Data excerpts
****************************************

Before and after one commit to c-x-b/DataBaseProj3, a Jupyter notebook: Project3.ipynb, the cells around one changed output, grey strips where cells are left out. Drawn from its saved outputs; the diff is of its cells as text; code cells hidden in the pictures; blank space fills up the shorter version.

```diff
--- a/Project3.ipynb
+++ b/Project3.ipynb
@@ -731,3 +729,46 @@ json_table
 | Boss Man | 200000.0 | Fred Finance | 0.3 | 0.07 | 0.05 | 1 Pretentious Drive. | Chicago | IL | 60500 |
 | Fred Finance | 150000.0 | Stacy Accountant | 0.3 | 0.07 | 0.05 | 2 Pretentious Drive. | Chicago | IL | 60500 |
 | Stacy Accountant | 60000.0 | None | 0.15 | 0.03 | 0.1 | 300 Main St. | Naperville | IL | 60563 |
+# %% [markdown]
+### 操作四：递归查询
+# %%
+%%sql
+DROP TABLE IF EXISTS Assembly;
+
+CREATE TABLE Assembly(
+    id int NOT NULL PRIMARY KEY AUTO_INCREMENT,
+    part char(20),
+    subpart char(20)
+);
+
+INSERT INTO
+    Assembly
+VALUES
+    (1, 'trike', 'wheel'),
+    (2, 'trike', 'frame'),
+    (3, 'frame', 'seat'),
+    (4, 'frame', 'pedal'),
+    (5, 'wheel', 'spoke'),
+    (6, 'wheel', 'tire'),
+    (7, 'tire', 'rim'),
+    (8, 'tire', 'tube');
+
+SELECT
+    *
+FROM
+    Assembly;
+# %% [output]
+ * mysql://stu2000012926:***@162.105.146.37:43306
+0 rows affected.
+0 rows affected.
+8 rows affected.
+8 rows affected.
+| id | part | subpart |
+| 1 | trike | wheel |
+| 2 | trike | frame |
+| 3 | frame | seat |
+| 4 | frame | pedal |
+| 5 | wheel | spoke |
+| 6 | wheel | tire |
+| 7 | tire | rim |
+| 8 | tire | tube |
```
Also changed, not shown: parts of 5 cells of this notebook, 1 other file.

****************************************

**PROBLEM TO WORK ON**
In these entries, some lines may contain the string "Chicago". Give the number of such lines and nothing more.

**COMPLETED TASK**
2